From one whipping boy to another, that’s just not fair and anyone who has ever tried to do anything really hard with data in the music business knows it. So pish and pshaw on those who gang up on HFA in the debate on the Music Modernization Act. Let’s look at the facts.
When HFA developed the first digital download mechanical license in the late 1990s, the current crop of critics were nowhere to be seen. Was it a perfect solution? Not entirely, no. But it did work and business got done and songwriters made money. We were all feeling our way along the digital precipice and making it up as we went along.
I will go out on a limb here and say that if it weren’t for people like HFA’s Ed Murphy, it’s entirely possible that there would be no “streaming mechanical” at all. That would be the same Ed Murphy who stepped up and licensed Napster’s effort at a p2p subscription service in 2001. Again, the current crop of critics were nowhere to be seen.
Here’s another fact that you won’t hear about. When it came time to mete out justice to a massive infringer record company who had been ripping off Texas singer-songwriters for years and years, it was HFA who stood with us. Not because they made money, not because there was some pot of gold for them–there wasn’t and they didn’t.
They did it because it was the right thing to do.
They may not be choir boys, but they have their moments. When we really needed them, they showed up for Texas songwriters. And that’s how we measure friendship in my part of the world.
HFA is often blamed for the Spotify meltdown which in its own way led directly to the controversial safe harbor in the Music Modernization Act. You can tell that’s true because the MMA’s proponents never talk about the safe harbor except to say that they negotiated away the rights of all the world’s songwriters in some “grand bargain,” the grandness of which elludes me almost as much as the legitimacy of consent.
The fact that Spotify chose to go forward without all the rights necessary to do business is not HFA’s fault. It is Spotify’s fault. If Spotify has an issue with HFA, that’s between them. Ultimately, Spotify knew what it was doing and I seriously, seriously doubt that HFA told them otherwise. I won’t believe it without both pictures and tapes.

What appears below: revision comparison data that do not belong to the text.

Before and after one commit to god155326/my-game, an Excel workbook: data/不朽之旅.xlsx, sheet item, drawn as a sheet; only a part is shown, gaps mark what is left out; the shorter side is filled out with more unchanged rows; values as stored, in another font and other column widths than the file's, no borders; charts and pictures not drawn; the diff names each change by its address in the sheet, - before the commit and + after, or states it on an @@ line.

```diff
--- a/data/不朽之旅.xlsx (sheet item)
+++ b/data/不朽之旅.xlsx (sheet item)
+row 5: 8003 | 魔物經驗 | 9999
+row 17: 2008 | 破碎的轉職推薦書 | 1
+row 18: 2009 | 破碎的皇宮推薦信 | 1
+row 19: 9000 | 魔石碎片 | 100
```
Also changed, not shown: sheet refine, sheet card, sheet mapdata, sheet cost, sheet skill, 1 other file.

Another fact is that the clearance problems that Spotify and some other HFA clients have were set in motion well before SESAC’s acquisition of HFA in 2015. If anything, HFA’s been doing it better and cleaner after the acquisition in my opinion. So if there is blame to go around, then the blame should go all the way around.

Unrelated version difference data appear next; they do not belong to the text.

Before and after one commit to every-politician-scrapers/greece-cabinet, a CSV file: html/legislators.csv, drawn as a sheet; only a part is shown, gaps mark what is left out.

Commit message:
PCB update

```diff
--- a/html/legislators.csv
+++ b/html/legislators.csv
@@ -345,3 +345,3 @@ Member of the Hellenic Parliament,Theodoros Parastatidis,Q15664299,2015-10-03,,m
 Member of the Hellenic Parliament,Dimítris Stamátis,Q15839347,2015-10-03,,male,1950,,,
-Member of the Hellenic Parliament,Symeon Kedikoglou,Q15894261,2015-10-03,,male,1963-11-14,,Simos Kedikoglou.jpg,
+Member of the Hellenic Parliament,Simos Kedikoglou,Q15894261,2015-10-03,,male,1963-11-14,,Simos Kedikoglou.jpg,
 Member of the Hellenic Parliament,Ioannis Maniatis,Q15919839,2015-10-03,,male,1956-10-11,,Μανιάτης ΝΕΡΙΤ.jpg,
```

You may hear some pretty nasty comments about HFA now that its parent’s parent company is lobbying for a seat at the table on the Music Modernization Act. Pay them no mind. If SESAC and HFA had been dealt in at the beginning of the MMA process–which it sounds like they were not along with a lot of other people who should have been there, too–then there’d be some actual evidence that they were reneging on a commitment instead of no evidence that a commitment was ever made. If you’re going to bet the farm, don’t take silence as consent.

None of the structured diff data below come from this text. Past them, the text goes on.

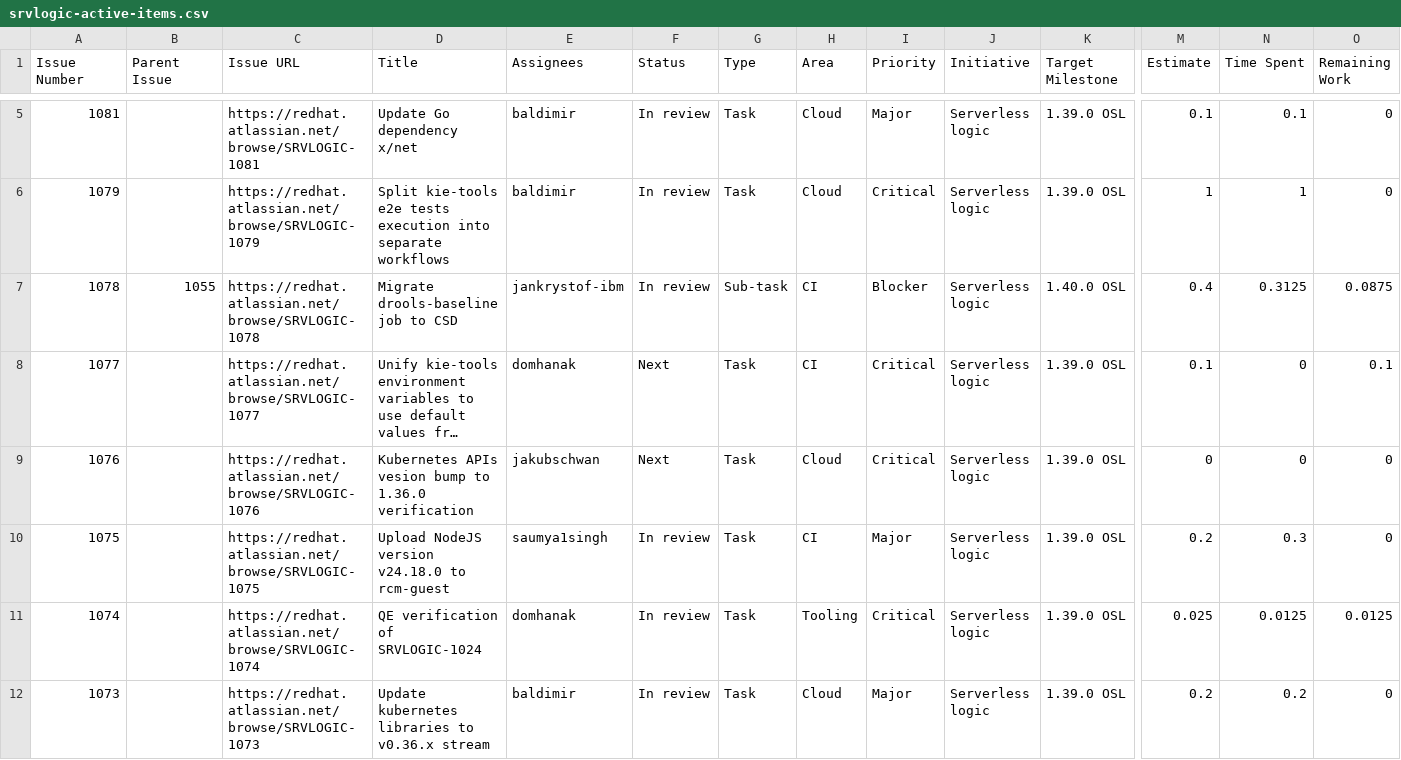
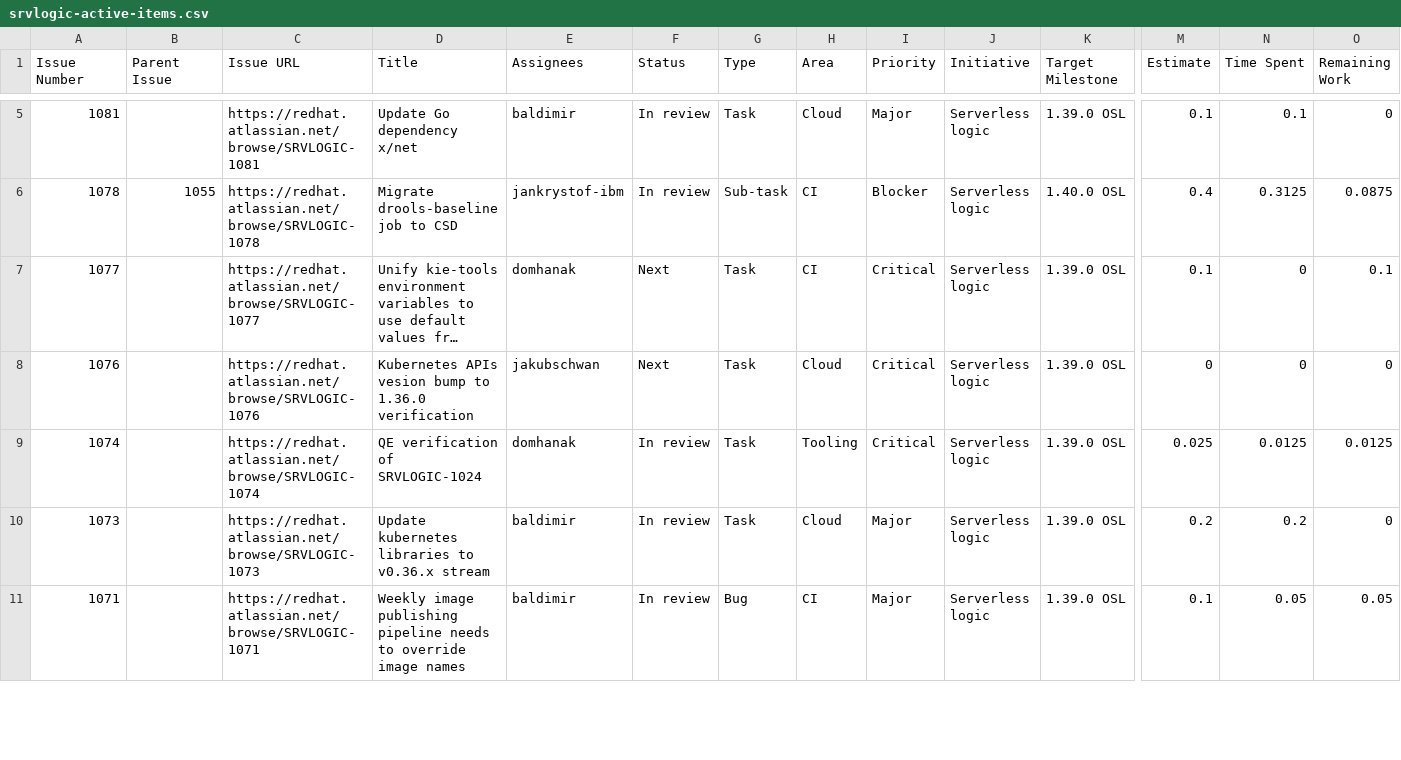
Before and after one commit to kubesmarts/pm-automations, a CSV file: exports/srvlogic-active-items.csv, drawn as a sheet; only a part is shown, gaps mark what is left out; the shorter side is filled out with more unchanged rows; long unchanged cells end in …; removed rows and columns are numbered as before the commit, all else as after; rows hold the shown columns only; the diff covers the shown part only; the diff names each change by its address in the sheet, - before the commit and + after, or states it on an @@ line.

```diff
--- a/exports/srvlogic-active-items.csv
+++ b/exports/srvlogic-active-items.csv
-row 6: 1079 |  | https://redhat.atlassian.net/browse/SRVLOGIC-1079 | Split kie-tools e2e tests execution into separate workflows | baldimir | In review | Task | Cloud | Critical | Serverless logic | 1.39.0 OSL | 1 | 1 | 0
-row 10: 1075 |  | https://redhat.atlassian.net/browse/SRVLOGIC-1075 | Upload NodeJS version v24.18.0 to rcm-guest | saumya1singh | In review | Task | CI | Major | Serverless logic | 1.39.0 OSL | 0.2 | 0.3 | 0
```
Also changed, not shown: 1 added row, 1 removed row and 18 edited cells elsewhere in this file, exports/quarkus-active-items.csv, exports/srvlogic-done-items.csv.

Bashing HFA won’t fix the failure to include them, and I for one think it’s really unfair. The solution isn’t dealing them out, the solution is embracing SESAC and HFA by respecting their efforts to make MMA a better bill that will have a greater chance of flourishing.